## TASK ITEM
Start to finish, retype the entries exactly while omitting the pictures.

## EXERCISE MATERIAL
┄┄┄┄┄┄

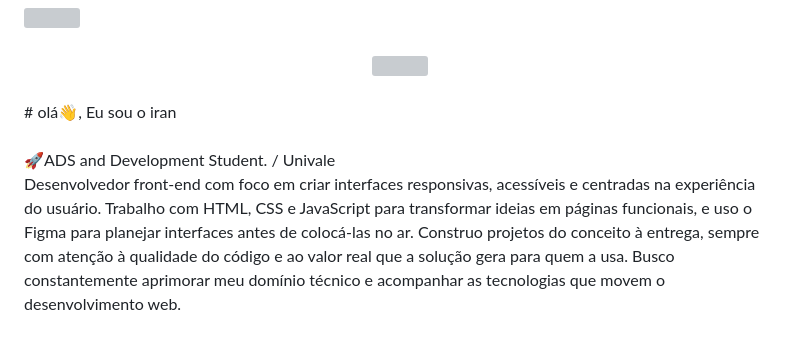
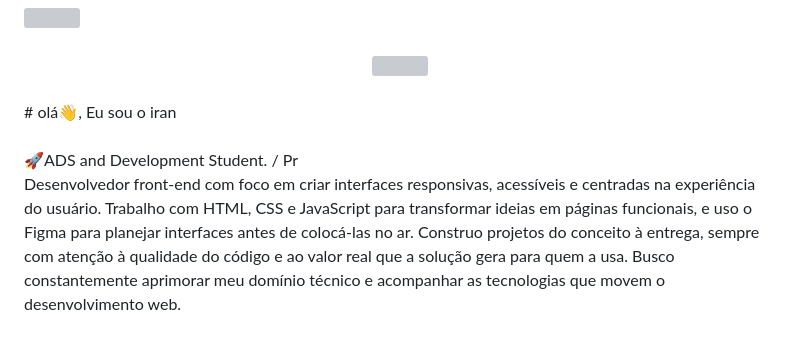
Before and after one commit to IranFerreiraaDev/IranFerreiraaDev, a Markdown page: README.md, the part around the change. Drawn GitHub-style; grey boxes are pictures that could not be loaded.

```diff
--- a/README.md
+++ b/README.md
@@ -10,7 +10,7 @@
 
 ###
 
-<p data-importer="text" align="left"># olá👋, Eu sou o iran<br><br>🚀ADS and Development Student. / Univale<br>Desenvolvedor front-end com foco em criar interfaces responsivas, acessíveis e centradas na experiência do usuário. Trabalho com HTML, CSS e JavaScript para transformar ideias em páginas funcionais, e uso o Figma para planejar interfaces antes de colocá-las no ar.
+<p data-importer="text" align="left"># olá👋, Eu sou o iran<br><br>🚀ADS and Development Student. / Pr <br>Desenvolvedor front-end com foco em criar interfaces responsivas, acessíveis e centradas na experiência do usuário. Trabalho com HTML, CSS e JavaScript para transformar ideias em páginas funcionais, e uso o Figma para planejar interfaces antes de colocá-las no ar.
 Construo projetos do conceito à entrega, sempre com atenção à qualidade do código e ao valor real que a solução gera para quem a usa. Busco constantemente aprimorar meu domínio técnico e acompanhar as tecnologias que movem o desenvolvimento web.</p>
 
 ###
```
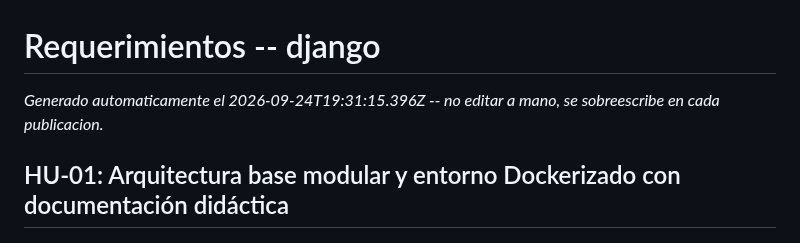
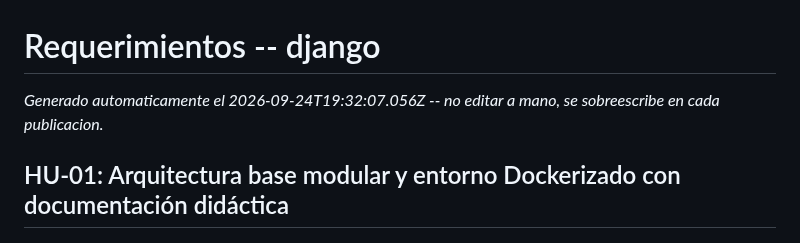
Before and after one commit to fiemcasals/Django, a Markdown page: scrumDocs/REQUERIMIENTOS.md, the part around the change. GitHub-like rendering.

Commit message:
Auto-publish: actualiza scrumDocs/REQUERIMIENTOS.md

```diff
--- a/scrumDocs/REQUERIMIENTOS.md
+++ b/scrumDocs/REQUERIMIENTOS.md
@@ -1,6 +1,6 @@
 # Requerimientos -- django
 
-_Generado automaticamente el 2026-09-24T19:31:15.396Z -- no editar a mano, se sobreescribe en cada publicacion._
+_Generado automaticamente el 2026-09-24T19:32:07.056Z -- no editar a mano, se sobreescribe en cada publicacion._
 
 ## HU-01: Arquitectura base modular y entorno Dockerizado con documentación didáctica
 
```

┄┄┄┄┄┄

## RESPONSE TO THIS EXERCISE
Before and after one commit to IranFerreiraaDev/IranFerreiraaDev, a Markdown page: README.md, the part around the change. Drawn GitHub-style; grey boxes are pictures that could not be loaded.

```diff
--- a/README.md
+++ b/README.md
@@ -10,7 +10,7 @@
 
 ###
 
-<p data-importer="text" align="left"># olá👋, Eu sou o iran<br><br>🚀ADS and Development Student. / Univale<br>Desenvolvedor front-end com foco em criar interfaces responsivas, acessíveis e centradas na experiência do usuário. Trabalho com HTML, CSS e JavaScript para transformar ideias em páginas funcionais, e uso o Figma para planejar interfaces antes de colocá-las no ar.
+<p data-importer="text" align="left"># olá👋, Eu sou o iran<br><br>🚀ADS and Development Student. / Pr <br>Desenvolvedor front-end com foco em criar interfaces responsivas, acessíveis e centradas na experiência do usuário. Trabalho com HTML, CSS e JavaScript para transformar ideias em páginas funcionais, e uso o Figma para planejar interfaces antes de colocá-las no ar.
 Construo projetos do conceito à entrega, sempre com atenção à qualidade do código e ao valor real que a solução gera para quem a usa. Busco constantemente aprimorar meu domínio técnico e acompanhar as tecnologias que movem o desenvolvimento web.</p>
 
 ###
```
Before and after one commit to fiemcasals/Django, a Markdown page: scrumDocs/REQUERIMIENTOS.md, the part around the change. GitHub-like rendering.

Commit message:
Auto-publish: actualiza scrumDocs/REQUERIMIENTOS.md

```diff
--- a/scrumDocs/REQUERIMIENTOS.md
+++ b/scrumDocs/REQUERIMIENTOS.md
@@ -1,6 +1,6 @@
 # Requerimientos -- django
 
-_Generado automaticamente el 2026-09-24T19:31:15.396Z -- no editar a mano, se sobreescribe en cada publicacion._
+_Generado automaticamente el 2026-09-24T19:32:07.056Z -- no editar a mano, se sobreescribe en cada publicacion._
 
 ## HU-01: Arquitectura base modular y entorno Dockerizado con documentación didáctica
 
```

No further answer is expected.